Cloutis, E. A.
DeMeo, F. E.
Vernazza, P., M. Marsset, P. Beck, R.P. Binzel, M. Birlan, E.A. Cloutis, F.E. DeMeo, C. Dumas, and T. Hiroi. "Compositional homogeneity of CM parent bodies." Astronomical Journal 152 (3) (2016): 54 (10 pp). DOI: 10.3847/0004-6256/152/3/54.

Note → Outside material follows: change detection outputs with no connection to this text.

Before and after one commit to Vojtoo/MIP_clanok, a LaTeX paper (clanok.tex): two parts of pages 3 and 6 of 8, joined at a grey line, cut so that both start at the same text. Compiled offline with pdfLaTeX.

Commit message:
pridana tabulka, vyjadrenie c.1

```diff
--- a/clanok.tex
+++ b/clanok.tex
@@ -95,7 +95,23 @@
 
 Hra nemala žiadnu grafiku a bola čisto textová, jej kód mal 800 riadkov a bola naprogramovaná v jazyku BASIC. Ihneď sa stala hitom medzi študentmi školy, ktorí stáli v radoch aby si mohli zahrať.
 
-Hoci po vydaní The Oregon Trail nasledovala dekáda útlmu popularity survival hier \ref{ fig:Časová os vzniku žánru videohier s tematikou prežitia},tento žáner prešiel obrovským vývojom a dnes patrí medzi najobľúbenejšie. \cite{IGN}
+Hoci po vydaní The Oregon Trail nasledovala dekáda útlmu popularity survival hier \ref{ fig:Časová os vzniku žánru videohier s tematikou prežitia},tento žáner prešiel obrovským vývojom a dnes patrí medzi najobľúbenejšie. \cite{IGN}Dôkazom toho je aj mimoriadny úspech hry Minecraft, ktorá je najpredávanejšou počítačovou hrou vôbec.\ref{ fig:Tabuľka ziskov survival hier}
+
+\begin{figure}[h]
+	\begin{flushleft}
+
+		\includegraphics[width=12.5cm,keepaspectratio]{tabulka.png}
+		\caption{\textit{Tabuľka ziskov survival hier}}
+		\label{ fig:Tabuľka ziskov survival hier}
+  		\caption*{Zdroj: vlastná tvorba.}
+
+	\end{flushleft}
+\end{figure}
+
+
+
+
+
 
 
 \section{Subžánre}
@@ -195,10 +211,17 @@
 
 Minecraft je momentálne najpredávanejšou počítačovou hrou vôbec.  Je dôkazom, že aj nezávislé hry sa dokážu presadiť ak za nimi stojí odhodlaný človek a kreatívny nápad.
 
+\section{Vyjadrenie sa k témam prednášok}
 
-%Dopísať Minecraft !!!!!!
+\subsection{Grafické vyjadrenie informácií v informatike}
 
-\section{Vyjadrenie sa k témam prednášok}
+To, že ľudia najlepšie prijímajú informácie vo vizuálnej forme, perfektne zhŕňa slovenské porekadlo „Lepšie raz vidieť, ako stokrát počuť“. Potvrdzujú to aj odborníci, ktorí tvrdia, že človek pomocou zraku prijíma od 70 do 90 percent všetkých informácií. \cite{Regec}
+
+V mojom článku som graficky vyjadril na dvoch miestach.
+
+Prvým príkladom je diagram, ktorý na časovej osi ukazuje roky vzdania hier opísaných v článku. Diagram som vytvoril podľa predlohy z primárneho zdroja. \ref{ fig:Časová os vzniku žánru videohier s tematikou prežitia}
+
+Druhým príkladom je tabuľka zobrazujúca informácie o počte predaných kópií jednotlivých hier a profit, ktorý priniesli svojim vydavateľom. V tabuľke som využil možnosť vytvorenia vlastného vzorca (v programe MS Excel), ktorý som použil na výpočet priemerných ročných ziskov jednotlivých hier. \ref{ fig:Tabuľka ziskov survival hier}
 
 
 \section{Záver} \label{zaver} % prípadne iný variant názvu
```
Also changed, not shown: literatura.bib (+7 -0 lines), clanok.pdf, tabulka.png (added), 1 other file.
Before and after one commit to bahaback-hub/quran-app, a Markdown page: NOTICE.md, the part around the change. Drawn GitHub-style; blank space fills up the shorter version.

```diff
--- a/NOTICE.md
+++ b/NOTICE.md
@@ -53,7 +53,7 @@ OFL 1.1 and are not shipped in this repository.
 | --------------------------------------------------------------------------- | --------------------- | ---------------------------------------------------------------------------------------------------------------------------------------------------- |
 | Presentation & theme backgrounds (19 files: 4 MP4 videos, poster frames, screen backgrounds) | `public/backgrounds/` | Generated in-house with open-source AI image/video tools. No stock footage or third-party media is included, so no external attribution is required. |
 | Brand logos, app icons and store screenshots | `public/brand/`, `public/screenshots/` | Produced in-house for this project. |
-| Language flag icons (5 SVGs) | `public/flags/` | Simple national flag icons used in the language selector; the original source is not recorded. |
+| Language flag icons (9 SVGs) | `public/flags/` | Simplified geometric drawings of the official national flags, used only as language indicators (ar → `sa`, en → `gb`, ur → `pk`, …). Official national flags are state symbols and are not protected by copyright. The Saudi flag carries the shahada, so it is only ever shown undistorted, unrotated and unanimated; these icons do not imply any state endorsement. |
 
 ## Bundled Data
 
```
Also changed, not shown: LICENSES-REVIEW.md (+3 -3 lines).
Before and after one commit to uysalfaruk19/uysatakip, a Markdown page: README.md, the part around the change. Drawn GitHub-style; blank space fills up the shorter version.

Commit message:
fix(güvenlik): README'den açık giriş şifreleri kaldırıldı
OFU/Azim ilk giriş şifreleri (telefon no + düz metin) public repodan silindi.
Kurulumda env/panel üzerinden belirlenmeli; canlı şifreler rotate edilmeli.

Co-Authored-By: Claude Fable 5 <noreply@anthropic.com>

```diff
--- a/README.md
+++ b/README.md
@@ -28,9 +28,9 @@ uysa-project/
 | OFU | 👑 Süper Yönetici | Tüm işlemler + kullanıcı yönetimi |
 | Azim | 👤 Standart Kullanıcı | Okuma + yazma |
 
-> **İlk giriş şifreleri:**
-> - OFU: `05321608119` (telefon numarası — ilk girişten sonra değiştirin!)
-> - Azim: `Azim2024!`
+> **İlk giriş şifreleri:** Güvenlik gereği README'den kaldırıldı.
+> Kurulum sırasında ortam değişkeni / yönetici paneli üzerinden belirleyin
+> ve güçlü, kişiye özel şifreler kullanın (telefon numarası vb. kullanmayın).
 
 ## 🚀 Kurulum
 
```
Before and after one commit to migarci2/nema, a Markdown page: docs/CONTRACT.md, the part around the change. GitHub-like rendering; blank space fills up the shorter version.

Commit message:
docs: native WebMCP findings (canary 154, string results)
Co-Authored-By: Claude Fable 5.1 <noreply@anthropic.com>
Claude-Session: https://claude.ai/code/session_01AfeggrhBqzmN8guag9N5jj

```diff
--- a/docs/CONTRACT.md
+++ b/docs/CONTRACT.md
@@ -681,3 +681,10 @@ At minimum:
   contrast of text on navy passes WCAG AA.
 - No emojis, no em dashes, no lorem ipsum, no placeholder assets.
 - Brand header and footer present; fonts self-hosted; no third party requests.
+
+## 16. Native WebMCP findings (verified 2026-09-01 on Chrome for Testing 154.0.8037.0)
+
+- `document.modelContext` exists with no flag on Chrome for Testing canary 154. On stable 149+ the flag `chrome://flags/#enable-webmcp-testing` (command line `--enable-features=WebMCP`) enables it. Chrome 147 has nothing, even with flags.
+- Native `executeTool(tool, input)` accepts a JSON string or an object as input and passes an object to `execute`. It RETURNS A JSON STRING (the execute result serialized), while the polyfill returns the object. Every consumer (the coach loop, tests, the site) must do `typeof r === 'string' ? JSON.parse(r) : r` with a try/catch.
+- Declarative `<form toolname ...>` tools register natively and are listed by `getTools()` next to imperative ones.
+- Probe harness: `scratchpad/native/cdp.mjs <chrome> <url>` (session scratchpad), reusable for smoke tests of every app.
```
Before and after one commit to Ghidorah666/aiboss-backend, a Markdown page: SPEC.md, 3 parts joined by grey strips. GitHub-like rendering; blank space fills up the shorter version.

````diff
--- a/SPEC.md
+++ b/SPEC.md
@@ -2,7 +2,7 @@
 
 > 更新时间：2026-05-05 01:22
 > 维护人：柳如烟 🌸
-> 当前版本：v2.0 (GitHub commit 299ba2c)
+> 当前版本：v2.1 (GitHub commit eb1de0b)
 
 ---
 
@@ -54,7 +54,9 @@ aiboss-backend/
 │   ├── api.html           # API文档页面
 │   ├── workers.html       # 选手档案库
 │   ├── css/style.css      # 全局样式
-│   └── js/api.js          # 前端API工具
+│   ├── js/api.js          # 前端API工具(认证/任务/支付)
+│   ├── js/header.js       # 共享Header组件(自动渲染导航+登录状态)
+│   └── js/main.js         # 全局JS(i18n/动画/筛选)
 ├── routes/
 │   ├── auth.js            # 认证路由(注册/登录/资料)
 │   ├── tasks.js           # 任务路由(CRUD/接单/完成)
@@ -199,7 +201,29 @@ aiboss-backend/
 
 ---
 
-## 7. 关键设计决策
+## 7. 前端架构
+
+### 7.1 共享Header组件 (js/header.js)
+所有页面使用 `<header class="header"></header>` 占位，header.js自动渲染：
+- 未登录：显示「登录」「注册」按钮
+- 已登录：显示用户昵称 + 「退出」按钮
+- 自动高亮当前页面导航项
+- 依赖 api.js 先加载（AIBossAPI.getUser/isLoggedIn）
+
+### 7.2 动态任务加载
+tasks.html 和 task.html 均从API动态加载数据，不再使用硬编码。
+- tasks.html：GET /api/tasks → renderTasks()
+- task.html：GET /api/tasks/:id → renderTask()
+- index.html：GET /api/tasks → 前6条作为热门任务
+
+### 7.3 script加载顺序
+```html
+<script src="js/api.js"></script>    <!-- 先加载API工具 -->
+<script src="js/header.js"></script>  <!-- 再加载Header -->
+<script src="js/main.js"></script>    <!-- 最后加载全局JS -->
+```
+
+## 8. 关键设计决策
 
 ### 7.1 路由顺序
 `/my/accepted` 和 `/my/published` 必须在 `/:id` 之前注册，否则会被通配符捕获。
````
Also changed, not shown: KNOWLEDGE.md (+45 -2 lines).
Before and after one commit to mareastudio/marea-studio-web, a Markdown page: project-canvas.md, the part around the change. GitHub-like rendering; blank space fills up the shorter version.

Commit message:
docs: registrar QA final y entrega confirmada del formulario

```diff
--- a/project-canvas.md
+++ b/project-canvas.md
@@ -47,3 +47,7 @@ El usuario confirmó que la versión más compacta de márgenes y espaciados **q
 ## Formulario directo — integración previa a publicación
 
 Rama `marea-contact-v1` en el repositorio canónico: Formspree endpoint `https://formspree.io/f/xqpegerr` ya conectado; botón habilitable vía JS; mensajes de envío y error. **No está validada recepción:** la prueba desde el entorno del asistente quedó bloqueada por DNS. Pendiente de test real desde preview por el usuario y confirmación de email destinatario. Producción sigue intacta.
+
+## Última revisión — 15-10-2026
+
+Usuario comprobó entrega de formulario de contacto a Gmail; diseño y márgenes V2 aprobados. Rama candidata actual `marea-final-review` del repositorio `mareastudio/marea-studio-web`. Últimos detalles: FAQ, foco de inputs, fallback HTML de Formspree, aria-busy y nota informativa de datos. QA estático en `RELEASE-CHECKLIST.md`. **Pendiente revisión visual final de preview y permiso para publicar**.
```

CM chondrites are the most common type of hydrated meteorites, making up ∼1.5% of all falls. Whereas most CM chondrites experienced only low-temperature (∼0°C–120°C) aqueous alteration, the existence of a small fraction of CM chondrites that suffered both hydration and heating complicates our understanding of the early thermal evolution of the CM parent body(ies). Here, we provide new constraints on the collisional and thermal history of CM-like bodies from a comparison between newly acquired spectral measurements of main-belt Ch/Cgh-type asteroids (70 objects) and existing laboratory spectral measurements of CM chondrites. It first appears that the spectral variation observed among CM-like bodies is essentially due to variations in the average regolith grain size. Second, the spectral properties of the vast majority (unheated) of CM chondrites resemble both the surfaces and the interiors of CM-like bodies, implying a “low” temperature (<300°C) thermal evolution of the CM parent body (ies). It follows that an impact origin is the likely explanation for the existence of heated CM chondrites. Finally, similarly to S-type asteroids and (2) Pallas, the surfaces of large (D > 100 km)—supposedly primordial—Ch/ Cgh-type main-belt asteroids likely expose the interiors of the primordial CM parent bodies, a possible consequence of impacts by small asteroids (D < 10 km) in the early solar system.